Much to her parents’ shock, she found many. Squirrels, birds, mice, even an orphaned raccoon. That time Rebecca nearly lost her life. Not because of the raccoon, he was great. But the look her dad gave her had Rebecca’s life flashing before her eyes. So at that point Rebecca decided to switch to rescuing wounded insects and worms. This had her parents seriously confused. After reluctantly allowing Fred and Martha to live caused a massive moth infestation in their home, Rebecca’s parents considered duct taping their kid to the wall and hoping for the best.

Luckily Rebecca grew up and got into human rescue and rehabilitation. Her parents could breathe a sigh of relief for about a decade.. until Rebecca met domestic rats. At this point her parents gave up all hope for her sanity as she threw herself into volunteering in domestic animal rescue, specializing in exotic species like rats, rabbits, guinea pigs, etc.

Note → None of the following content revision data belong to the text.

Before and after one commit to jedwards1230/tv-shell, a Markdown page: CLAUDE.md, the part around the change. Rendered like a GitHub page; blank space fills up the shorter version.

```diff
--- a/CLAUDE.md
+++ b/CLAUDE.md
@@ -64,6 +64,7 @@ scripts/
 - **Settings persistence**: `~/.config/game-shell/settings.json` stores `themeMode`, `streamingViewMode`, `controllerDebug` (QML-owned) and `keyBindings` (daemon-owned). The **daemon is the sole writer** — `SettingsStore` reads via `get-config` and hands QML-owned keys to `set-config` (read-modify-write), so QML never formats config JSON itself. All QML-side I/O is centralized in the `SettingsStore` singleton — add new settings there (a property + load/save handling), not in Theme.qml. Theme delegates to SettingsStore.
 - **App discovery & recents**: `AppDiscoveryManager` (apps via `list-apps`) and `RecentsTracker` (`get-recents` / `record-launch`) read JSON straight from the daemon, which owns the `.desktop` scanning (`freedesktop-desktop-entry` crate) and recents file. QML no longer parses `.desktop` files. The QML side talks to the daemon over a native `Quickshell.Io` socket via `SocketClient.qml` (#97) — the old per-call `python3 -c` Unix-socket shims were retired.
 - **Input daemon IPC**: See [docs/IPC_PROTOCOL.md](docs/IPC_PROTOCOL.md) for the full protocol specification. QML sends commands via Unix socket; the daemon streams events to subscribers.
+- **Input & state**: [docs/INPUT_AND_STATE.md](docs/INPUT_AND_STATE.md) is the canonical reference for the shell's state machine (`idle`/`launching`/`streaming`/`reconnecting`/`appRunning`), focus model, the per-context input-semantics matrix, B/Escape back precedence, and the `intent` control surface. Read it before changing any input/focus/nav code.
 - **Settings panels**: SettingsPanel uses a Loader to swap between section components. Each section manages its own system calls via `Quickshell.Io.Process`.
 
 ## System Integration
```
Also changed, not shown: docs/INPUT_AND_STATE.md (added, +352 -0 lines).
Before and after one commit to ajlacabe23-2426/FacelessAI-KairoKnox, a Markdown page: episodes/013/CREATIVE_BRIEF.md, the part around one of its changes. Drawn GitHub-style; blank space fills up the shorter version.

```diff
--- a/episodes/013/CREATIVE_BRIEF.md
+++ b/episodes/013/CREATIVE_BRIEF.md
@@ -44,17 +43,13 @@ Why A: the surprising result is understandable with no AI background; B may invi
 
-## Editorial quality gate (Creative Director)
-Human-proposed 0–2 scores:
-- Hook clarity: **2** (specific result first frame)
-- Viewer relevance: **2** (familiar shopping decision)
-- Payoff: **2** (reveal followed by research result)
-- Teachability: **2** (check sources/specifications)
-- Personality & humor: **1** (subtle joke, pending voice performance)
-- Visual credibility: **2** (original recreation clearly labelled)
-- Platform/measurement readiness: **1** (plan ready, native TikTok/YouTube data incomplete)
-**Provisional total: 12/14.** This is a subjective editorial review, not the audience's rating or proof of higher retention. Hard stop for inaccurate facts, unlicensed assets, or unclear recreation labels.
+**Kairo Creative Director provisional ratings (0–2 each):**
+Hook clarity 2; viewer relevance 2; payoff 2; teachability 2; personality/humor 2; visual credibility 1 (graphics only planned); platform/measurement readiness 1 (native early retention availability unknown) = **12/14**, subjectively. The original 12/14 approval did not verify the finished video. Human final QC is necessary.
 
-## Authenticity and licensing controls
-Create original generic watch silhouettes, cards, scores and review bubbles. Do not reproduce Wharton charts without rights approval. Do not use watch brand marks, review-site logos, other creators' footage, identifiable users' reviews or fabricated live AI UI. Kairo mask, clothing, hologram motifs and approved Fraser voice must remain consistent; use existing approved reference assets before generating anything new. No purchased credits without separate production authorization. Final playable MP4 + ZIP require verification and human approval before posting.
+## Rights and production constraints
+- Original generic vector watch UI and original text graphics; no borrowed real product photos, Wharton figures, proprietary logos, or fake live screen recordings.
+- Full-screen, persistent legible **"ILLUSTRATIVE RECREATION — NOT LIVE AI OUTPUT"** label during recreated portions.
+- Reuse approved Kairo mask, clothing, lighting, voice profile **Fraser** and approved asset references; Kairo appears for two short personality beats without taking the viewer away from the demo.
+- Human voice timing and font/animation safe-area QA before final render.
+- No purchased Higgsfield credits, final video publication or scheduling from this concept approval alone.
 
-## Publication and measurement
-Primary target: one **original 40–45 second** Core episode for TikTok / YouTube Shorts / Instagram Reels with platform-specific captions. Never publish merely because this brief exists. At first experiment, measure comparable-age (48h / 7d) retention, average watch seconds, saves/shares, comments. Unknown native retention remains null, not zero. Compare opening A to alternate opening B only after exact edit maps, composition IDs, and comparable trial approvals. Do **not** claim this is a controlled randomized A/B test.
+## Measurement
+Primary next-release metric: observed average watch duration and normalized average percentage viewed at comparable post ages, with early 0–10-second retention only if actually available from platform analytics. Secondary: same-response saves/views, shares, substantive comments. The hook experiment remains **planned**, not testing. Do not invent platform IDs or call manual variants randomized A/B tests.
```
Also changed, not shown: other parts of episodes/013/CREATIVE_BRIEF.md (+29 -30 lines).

She also loves fostering cats, and neonate kittens especially. Rebecca has been volunteering for various rescues like the Humane Society of Jefferson County, Community Cat, and the Wisconsin House Rabbit Society for 10 years now.

When Rebecca found an orphaned opossum in her backyard a few years ago, she fell head over heels in love. Oliver the baby opossum led Rebecca to Wendy and Wisconsin Wildcare, and the rest is history. She’s still learning as much about wildlife as she can, and figuring out how she can help them while still volunteering and fostering for domestic rescue.

Working and taking care of humans was wonderful work, and Rebecca is grateful for the time she was able to do that. But she has never felt more whole and more herself than she does when working with animals. She often gets to see the very best of humanity in the people around her who sacrifice so much to save the animals they love. Even better, Rebecca gets to witness miracles with every animal in her care. They, humans don’t and animals alike, inspire her every day.

Kelly Osborn


Kelly Osborn, who started the organization, is still involved today. She lived and breathed Wisconsin WildCare while trying to get it off the ground as a viable rescue and rehabilitation organization – spending countless hours to make it a success. She provides support to our network of fosters, while fostering and doing intakes with her husband Chuck.

Open Positions

Volunteers Wanted

Event Coordinator

Fundraising Coordinator

If you think you might be able to help us, please contact us:

Our Most Important Team Members are Our Many Foster Volunteers!